Edition 17 | Summer 2019
Share this Post
Tempe Unveils Accessible Pickleball Courts
Continuing a mission of inclusion, eight courts opened at Tempe Sports Complex
Story by Cipriano Chayrez
Photo by Summer Sorg
On Friday, May 17, eight pickleball courts opened up to the public at the Tempe Sports Complex. Two of those eight courts have larger dimensions and playing parameters, making them accessible to anyone playing in a wheelchair.
Craig Hayton, parks manager and supervisor of the project, said that the two altered pickleball courts are the first-of-their-kind in Arizona.
“We wanted to provide inclusive opportunities for our residents, much like what we do with our playgrounds,” Hayton said. “We wanted to make sure that folks with all abilities can play together.”
The fully-accessible courts are 15 feet long and 12 feet wide, whereas the normal dimensions of a typical pickleball court are just eight feet by eight feet. The space between the fencing and the sidelines on either side is also increased from eight feet to 12 feet.
The eight new courts join seven athletic fields, four softball fields, a youth baseball field, a skate park and a dog park at the Tempe Sports Complex.
Tempe Mayor, Mark Mitchell, said having facilities that anyone can enjoy emphasizes one of the city’s core values: diversity.

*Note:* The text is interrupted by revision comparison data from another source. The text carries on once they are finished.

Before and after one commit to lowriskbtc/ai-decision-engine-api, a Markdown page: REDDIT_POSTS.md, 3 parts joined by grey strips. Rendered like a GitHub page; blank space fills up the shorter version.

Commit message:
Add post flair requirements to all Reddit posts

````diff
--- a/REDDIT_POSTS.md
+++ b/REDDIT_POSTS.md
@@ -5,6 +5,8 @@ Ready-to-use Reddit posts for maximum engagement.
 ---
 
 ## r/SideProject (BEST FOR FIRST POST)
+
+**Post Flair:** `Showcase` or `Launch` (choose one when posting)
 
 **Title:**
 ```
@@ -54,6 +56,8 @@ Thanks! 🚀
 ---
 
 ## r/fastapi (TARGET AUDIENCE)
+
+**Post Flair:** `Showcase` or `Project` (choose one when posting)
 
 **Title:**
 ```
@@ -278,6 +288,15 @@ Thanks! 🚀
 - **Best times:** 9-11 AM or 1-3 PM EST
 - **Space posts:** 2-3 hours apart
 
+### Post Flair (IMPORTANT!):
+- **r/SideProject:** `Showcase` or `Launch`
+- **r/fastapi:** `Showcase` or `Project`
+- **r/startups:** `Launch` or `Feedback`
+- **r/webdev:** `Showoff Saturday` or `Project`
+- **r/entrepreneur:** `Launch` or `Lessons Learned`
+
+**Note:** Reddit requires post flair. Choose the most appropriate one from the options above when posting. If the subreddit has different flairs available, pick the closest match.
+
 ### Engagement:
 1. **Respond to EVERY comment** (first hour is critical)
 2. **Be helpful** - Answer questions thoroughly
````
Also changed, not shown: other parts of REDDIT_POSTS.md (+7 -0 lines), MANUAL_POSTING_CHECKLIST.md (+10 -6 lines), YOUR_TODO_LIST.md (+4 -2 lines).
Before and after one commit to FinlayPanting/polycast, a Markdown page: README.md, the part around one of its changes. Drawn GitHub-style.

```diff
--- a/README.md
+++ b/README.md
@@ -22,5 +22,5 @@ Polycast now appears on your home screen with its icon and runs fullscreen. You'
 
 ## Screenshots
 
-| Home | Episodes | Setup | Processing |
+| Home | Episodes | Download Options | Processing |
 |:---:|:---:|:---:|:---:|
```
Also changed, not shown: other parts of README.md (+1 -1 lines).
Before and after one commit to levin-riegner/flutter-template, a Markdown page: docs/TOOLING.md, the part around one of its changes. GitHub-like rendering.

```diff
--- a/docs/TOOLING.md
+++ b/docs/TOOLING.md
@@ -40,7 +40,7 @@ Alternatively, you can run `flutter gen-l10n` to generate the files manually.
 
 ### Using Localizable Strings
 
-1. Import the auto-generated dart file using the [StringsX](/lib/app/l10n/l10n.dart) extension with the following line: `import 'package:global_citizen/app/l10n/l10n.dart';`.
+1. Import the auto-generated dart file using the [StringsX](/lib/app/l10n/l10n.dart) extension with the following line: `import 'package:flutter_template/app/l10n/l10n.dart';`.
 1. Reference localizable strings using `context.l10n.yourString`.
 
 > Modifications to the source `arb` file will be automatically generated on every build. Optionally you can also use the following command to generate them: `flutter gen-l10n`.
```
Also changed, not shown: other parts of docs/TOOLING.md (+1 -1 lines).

“No matter what your race, your religion, your age, your community of origin, your gender, your sexual orientation or your disabilities,” Mitchell said. “Everyone, you’re all welcome and included in the City of Tempe.”
The sport of pickleball itself has been described as a combination of badminton and tennis, but a paddle is used instead of a racquet, and a ball similar to a whiffle ball is the object in play. Mitchell participated in an inaugural game on the new courts, which was his first time playing the sport.
“I’m fairly athletic, but hopefully I can pick it up because, from my understanding and what I see, it’s quite the phenomenon,” Mitchell said.
Tempe’s Public Information Officer, Melissa Quillard, said having courts that anyone can enjoy means a lot to the city.
“What’s really, really amazing about the accessible pickleball courts, is this is one of the few sports where everybody can play together,” Quillard said. “This encompasses inclusivity at its best.”
Cipriano Chayrez Jr. (C.J.) is a student at the Walter Cronkite School of Journalism and Mass Communication at Arizona State University, pursuing a bachelor’s degree in sports journalism. His love for all Arizona sports teams began in 2008, and he has been living with the consequences ever since.
Read more by Cipriano Chayrez.